(Problem description):
Please reproduce every record exactly as written, leaving out the pictures.

::::::

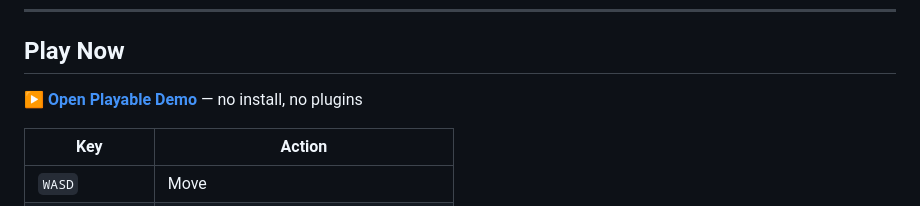
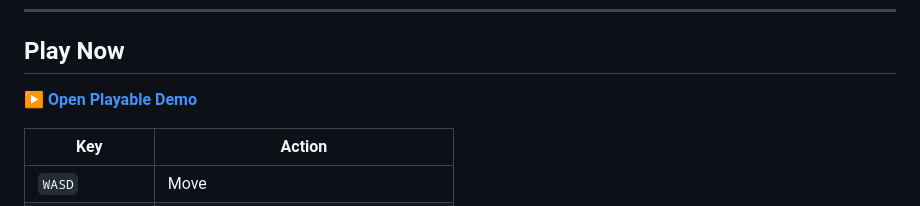
Before and after one commit to rshah34/dungeon-delver, a Markdown page: README.md, the part around the change. Rendered like a GitHub page.

```diff
--- a/README.md
+++ b/README.md
@@ -8,7 +8,7 @@
 
 ## Play Now
 
-**[▶ Open Playable Demo](index.html)** — no install, no plugins
+**[▶ Open Playable Demo](index.html)**
 
 | Key | Action |
 |-----|--------|
```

::::::

(The answer):
Before and after one commit to rshah34/dungeon-delver, a Markdown page: README.md, the part around the change. Rendered like a GitHub page.

```diff
--- a/README.md
+++ b/README.md
@@ -8,7 +8,7 @@
 
 ## Play Now
 
-**[▶ Open Playable Demo](index.html)** — no install, no plugins
+**[▶ Open Playable Demo](index.html)**
 
 | Key | Action |
 |-----|--------|
```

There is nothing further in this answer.